Guinea’s military junta, which seized power over the weekend, said on Thursday that it has ordered the Central Bank and other banks to freeze all government accounts.
On Sunday a group of special forces soldiers said they ousted President Alpha Conde over concerns about poverty and endemic corruption.
The banking freeze was aimed at “securing state assets”, a junta spokesman announced on the national broadcaster.
“This includes public administrative and commercial establishments in all ministries and the presidency, presidential programmes and projects, members of the outgoing government as well as senior officials and administrators of state financial institutions,” the spokesman said.
A mining boom propelled strong economic growth during Conde’s decade in power, but surveys suggest Guineans thought corruption has increased in recent years, while dissatisfaction with the economy and living conditions has also risen.
A delegation of West African leaders was due in Guinea on Friday to assess the situation following the coup that has raised fears of a backslide towards military rule in the region.
On Wednesday, leaders from the 15-member Economic Community of West African States (Ecowas) criticized the coup and demanded that Conde, who was detained during the takeover, be released.
Guinea’s participation in Ecowas, the region’s primary political and economic organisation, was also suspended, but penalties were not threatened.
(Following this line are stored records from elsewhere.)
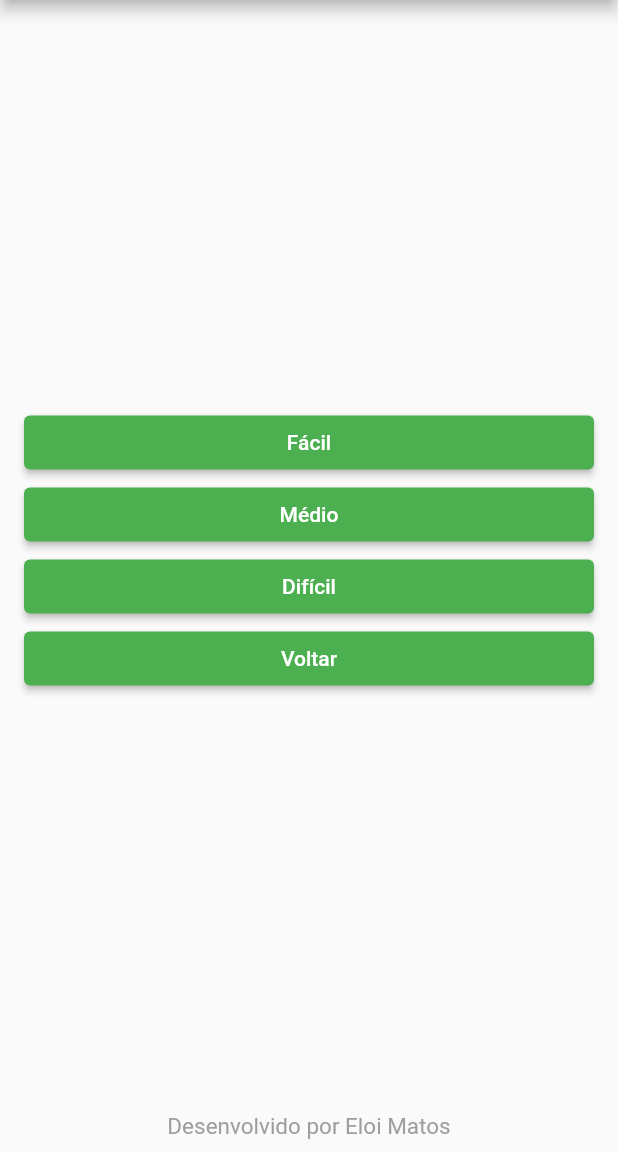
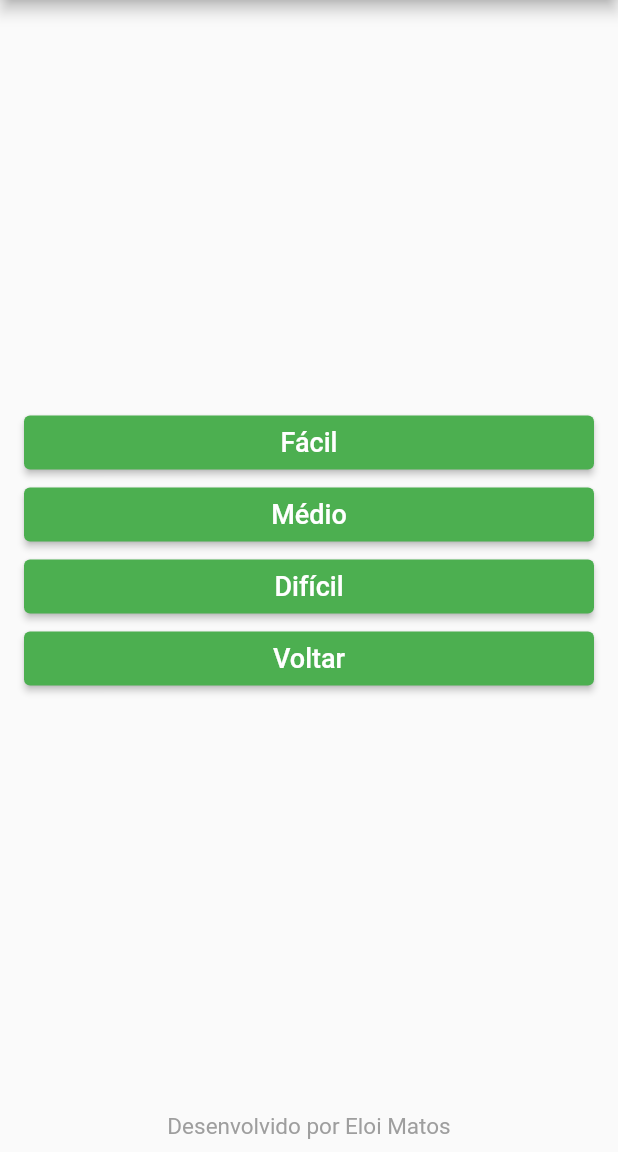
Before and after one commit to Eloi-SK/minefield, a Flutter app: the screen it shows after launch, after a tap on "Iniciar", on a phone screen of 412 x 824 dp, the part 84-1236 px from its top. Run offline on Flutter 3.47's test engine with Material 2 defaults, Android fonts, the phone set to English and light mode, and no system bars.

Commit message:
style: increase button font size

```diff
--- a/lib/features/menu/pages/menu_page.dart
+++ b/lib/features/menu/pages/menu_page.dart
@@ -86,7 +86,12 @@ class _MenuPageState extends State<MenuPage> {
         SizedBox(
           width: double.maxFinite,
           child: ElevatedButton(
-            child: const Text('Voltar'),
+            child: const Text(
+              'Voltar',
+              style: TextStyle(
+                fontSize: 18,
+              )
+            ),
             onPressed: () {
               setState(() {
                 shouldShowDifficultyButtons = false;
@@ -102,7 +107,12 @@ class _MenuPageState extends State<MenuPage> {
     return SizedBox(
       width: double.maxFinite,
       child: ElevatedButton(
-        child: Text(difficulty.name),
+        child: Text(
+          difficulty.name,
+          style: const TextStyle(
+            fontSize: 18,
+          )
+        ),
         onPressed: () {
           Navigator.push(
             context,
```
The group’s team in Guinea will be led by Ecowas President Jean-Claude Kassi Brou and Ghana’s Foreign Affairs Minister Shirley Ayorkor Botchway, although the bloc supplied little information.